▶ _Given data_:
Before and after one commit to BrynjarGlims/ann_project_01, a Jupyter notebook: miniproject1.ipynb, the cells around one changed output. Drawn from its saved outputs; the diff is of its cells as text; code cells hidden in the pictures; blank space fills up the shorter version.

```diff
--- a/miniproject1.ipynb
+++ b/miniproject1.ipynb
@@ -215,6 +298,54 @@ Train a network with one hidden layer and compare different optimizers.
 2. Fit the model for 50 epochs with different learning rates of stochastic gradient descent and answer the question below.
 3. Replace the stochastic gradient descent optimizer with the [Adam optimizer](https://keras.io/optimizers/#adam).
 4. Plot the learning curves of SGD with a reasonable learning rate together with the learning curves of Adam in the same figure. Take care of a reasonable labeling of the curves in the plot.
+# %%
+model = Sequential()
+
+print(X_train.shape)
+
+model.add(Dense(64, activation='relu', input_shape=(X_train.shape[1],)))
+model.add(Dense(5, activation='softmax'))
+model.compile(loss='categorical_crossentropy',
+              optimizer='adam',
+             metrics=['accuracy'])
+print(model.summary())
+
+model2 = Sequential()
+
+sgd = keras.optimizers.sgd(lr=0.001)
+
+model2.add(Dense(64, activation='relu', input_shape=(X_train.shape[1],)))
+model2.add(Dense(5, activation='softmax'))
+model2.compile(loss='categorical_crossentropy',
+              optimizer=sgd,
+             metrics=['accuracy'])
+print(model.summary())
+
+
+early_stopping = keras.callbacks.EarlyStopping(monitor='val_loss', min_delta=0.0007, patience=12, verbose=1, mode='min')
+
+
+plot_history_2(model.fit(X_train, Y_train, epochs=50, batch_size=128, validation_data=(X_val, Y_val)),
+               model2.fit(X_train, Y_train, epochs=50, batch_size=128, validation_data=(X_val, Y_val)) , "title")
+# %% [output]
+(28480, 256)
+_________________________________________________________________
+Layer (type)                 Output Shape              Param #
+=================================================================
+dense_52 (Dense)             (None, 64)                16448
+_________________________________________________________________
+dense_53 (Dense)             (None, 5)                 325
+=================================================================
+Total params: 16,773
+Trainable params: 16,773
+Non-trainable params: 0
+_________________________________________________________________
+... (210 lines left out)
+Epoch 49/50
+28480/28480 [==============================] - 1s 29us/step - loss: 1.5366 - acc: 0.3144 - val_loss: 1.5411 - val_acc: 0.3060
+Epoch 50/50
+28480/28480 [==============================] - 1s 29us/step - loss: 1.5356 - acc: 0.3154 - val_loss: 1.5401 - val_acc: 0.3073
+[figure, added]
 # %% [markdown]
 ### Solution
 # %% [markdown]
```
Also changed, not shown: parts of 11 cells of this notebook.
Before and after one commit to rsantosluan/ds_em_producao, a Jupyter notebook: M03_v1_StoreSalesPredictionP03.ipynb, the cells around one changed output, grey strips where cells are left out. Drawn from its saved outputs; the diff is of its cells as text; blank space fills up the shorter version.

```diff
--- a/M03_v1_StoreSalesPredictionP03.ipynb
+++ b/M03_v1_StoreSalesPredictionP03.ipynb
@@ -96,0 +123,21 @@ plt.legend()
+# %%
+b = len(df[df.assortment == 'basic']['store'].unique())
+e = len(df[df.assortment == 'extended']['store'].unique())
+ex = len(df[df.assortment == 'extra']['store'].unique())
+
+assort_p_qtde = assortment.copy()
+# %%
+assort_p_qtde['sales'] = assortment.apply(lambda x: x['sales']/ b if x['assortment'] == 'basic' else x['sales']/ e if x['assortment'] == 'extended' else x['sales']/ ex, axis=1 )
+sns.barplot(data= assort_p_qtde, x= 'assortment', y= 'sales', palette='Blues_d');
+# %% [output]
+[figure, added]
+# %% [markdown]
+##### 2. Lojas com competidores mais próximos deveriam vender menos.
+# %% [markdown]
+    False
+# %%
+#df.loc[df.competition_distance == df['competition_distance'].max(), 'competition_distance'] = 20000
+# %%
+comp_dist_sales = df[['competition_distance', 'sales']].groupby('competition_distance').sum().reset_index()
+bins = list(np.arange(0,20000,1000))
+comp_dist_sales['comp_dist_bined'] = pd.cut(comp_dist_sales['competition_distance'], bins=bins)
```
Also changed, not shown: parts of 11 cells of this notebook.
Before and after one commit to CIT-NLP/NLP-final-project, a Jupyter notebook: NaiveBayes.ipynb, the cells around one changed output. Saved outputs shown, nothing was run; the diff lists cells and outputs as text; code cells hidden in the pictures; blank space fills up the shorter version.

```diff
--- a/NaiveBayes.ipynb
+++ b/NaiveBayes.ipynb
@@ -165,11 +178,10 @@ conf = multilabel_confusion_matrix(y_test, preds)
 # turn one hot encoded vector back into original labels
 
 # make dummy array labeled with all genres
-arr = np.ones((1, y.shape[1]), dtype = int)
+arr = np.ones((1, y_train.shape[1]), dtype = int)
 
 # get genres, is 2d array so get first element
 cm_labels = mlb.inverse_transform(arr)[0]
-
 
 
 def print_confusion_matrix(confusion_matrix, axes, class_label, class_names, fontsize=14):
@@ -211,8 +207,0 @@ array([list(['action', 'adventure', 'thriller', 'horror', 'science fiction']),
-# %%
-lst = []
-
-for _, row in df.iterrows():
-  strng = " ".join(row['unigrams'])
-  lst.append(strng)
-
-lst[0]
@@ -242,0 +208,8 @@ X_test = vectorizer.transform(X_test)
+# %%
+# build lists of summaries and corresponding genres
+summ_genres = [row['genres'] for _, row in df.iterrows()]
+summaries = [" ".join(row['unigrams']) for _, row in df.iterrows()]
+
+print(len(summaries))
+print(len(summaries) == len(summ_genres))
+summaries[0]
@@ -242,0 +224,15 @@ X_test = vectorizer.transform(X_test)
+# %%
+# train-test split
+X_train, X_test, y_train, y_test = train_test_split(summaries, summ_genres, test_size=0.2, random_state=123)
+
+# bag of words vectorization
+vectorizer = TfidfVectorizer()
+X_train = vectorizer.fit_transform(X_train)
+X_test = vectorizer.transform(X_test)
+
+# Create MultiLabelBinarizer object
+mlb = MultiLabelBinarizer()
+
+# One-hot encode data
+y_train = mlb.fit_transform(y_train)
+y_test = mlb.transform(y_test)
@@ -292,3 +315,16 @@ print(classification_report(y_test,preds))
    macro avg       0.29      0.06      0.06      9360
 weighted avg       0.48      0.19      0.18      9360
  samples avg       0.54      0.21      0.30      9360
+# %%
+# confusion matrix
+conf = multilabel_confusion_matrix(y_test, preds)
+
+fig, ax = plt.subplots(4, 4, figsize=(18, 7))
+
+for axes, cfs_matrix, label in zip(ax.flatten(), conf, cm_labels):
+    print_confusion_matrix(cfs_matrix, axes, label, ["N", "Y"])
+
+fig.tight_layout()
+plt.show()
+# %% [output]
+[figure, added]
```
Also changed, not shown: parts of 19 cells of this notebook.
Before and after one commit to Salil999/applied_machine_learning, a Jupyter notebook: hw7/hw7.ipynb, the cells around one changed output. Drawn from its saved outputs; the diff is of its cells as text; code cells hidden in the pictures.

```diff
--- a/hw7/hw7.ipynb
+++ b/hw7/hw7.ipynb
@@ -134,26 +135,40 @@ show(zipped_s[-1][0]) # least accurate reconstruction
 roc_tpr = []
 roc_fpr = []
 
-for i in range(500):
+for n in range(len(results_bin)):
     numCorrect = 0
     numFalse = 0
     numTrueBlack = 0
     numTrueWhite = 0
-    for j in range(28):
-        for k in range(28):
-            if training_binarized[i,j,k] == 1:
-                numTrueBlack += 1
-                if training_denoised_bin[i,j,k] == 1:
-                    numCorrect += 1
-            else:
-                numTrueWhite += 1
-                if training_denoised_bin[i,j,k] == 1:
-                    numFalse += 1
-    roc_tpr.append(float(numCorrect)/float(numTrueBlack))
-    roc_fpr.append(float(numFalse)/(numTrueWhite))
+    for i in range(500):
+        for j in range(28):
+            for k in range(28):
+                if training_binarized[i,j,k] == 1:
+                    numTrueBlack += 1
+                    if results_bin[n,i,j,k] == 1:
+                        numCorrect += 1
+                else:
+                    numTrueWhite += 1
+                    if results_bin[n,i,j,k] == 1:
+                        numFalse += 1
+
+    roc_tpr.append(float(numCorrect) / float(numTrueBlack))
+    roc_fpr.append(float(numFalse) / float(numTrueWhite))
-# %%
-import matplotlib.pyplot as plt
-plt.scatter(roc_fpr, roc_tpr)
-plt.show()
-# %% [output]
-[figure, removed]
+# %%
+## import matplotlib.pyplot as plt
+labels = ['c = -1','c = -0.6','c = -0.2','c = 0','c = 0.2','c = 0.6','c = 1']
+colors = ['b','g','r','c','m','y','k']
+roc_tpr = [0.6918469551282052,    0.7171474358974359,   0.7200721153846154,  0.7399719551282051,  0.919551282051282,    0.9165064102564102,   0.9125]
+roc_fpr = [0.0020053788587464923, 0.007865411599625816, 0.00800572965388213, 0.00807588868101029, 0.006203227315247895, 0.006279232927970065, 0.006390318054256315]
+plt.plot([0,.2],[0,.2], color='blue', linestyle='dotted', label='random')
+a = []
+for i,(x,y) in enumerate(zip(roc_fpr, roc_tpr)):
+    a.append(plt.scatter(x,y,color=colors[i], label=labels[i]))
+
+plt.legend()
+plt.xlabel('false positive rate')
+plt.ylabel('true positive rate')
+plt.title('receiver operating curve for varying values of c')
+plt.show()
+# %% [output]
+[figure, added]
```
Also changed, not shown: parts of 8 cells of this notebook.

▶ _What you should do_:
For each line of the material that contains "with", return a copy.

▶ _The answer_:
@@ -215,6 +298,54 @@ Train a network with one hidden layer and compare different optimizers.
 2. Fit the model for 50 epochs with different learning rates of stochastic gradient descent and answer the question below.
 3. Replace the stochastic gradient descent optimizer with the [Adam optimizer](https://keras.io/optimizers/#adam).
 4. Plot the learning curves of SGD with a reasonable learning rate together with the learning curves of Adam in the same figure. Take care of a reasonable labeling of the curves in the plot.
 # make dummy array labeled with all genres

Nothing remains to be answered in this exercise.